(Change detection data)
################
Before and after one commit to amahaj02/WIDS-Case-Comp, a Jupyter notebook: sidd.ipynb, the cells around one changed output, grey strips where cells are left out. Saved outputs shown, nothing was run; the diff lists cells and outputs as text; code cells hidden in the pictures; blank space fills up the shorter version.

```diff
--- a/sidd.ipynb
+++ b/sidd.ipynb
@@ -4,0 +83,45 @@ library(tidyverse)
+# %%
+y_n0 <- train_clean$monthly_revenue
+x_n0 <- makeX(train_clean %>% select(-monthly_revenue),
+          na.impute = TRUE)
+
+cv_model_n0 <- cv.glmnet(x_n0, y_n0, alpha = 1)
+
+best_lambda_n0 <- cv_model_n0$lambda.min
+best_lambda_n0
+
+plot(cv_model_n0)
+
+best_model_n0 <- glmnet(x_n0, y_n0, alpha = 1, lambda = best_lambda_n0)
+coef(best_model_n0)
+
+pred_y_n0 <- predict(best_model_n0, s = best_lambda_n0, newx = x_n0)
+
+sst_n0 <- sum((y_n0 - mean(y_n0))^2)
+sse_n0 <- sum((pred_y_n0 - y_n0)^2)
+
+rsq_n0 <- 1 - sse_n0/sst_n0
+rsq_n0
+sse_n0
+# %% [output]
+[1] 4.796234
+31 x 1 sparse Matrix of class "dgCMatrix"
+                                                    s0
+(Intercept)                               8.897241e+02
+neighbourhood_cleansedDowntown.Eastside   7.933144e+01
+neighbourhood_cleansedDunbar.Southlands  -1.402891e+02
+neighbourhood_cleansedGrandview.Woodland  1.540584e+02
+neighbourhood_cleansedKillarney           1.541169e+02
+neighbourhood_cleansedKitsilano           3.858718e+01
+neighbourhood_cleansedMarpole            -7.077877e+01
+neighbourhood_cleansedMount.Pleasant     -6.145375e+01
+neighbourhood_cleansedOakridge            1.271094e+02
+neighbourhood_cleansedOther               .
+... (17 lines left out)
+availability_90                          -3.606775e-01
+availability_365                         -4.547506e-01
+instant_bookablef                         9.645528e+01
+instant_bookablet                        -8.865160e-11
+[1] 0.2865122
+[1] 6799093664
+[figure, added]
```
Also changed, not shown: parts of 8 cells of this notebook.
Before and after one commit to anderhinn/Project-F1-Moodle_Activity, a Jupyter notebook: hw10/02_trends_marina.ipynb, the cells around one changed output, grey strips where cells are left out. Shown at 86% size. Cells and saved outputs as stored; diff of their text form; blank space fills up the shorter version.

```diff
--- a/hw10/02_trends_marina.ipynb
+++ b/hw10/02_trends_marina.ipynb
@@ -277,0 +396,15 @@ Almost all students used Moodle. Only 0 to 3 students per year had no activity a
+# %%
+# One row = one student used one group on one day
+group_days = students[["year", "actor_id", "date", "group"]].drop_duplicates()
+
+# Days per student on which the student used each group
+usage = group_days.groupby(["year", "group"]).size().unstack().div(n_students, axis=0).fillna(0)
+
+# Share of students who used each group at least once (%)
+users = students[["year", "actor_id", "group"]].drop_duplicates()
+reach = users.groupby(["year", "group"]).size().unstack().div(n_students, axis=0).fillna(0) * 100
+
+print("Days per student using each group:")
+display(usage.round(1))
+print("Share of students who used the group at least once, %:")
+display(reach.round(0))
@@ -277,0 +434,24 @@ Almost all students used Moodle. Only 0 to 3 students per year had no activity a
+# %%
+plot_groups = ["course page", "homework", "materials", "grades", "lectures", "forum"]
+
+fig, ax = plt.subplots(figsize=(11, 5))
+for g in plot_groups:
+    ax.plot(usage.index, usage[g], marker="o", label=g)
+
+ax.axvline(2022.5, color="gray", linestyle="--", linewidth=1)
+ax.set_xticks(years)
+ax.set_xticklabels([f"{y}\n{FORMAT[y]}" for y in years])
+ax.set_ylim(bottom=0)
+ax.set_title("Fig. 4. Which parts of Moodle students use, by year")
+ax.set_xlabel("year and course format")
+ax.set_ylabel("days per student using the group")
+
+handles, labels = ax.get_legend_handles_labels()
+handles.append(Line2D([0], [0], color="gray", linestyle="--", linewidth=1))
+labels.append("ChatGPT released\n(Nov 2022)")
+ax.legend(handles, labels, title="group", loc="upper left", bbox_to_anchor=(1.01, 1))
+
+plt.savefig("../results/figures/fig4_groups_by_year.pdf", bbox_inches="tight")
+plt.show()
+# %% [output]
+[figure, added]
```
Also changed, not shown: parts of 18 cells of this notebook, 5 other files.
################
• [WHAT THE EXERCISE ASKS]: Output exactly the leading lines of the data, up to and including the line marked by "Also changed, not shown: parts of 8".

• [RESULT]:
Before and after one commit to amahaj02/WIDS-Case-Comp, a Jupyter notebook: sidd.ipynb, the cells around one changed output, grey strips where cells are left out. Saved outputs shown, nothing was run; the diff lists cells and outputs as text; code cells hidden in the pictures; blank space fills up the shorter version.

```diff
--- a/sidd.ipynb
+++ b/sidd.ipynb
@@ -4,0 +83,45 @@ library(tidyverse)
+# %%
+y_n0 <- train_clean$monthly_revenue
+x_n0 <- makeX(train_clean %>% select(-monthly_revenue),
+          na.impute = TRUE)
+
+cv_model_n0 <- cv.glmnet(x_n0, y_n0, alpha = 1)
+
+best_lambda_n0 <- cv_model_n0$lambda.min
+best_lambda_n0
+
+plot(cv_model_n0)
+
+best_model_n0 <- glmnet(x_n0, y_n0, alpha = 1, lambda = best_lambda_n0)
+coef(best_model_n0)
+
+pred_y_n0 <- predict(best_model_n0, s = best_lambda_n0, newx = x_n0)
+
+sst_n0 <- sum((y_n0 - mean(y_n0))^2)
+sse_n0 <- sum((pred_y_n0 - y_n0)^2)
+
+rsq_n0 <- 1 - sse_n0/sst_n0
+rsq_n0
+sse_n0
+# %% [output]
+[1] 4.796234
+31 x 1 sparse Matrix of class "dgCMatrix"
+                                                    s0
+(Intercept)                               8.897241e+02
+neighbourhood_cleansedDowntown.Eastside   7.933144e+01
+neighbourhood_cleansedDunbar.Southlands  -1.402891e+02
+neighbourhood_cleansedGrandview.Woodland  1.540584e+02
+neighbourhood_cleansedKillarney           1.541169e+02
+neighbourhood_cleansedKitsilano           3.858718e+01
+neighbourhood_cleansedMarpole            -7.077877e+01
+neighbourhood_cleansedMount.Pleasant     -6.145375e+01
+neighbourhood_cleansedOakridge            1.271094e+02
+neighbourhood_cleansedOther               .
+... (17 lines left out)
+availability_90                          -3.606775e-01
+availability_365                         -4.547506e-01
+instant_bookablef                         9.645528e+01
+instant_bookablet                        -8.865160e-11
+[1] 0.2865122
+[1] 6799093664
+[figure, added]
```
Also changed, not shown: parts of 8 cells of this notebook.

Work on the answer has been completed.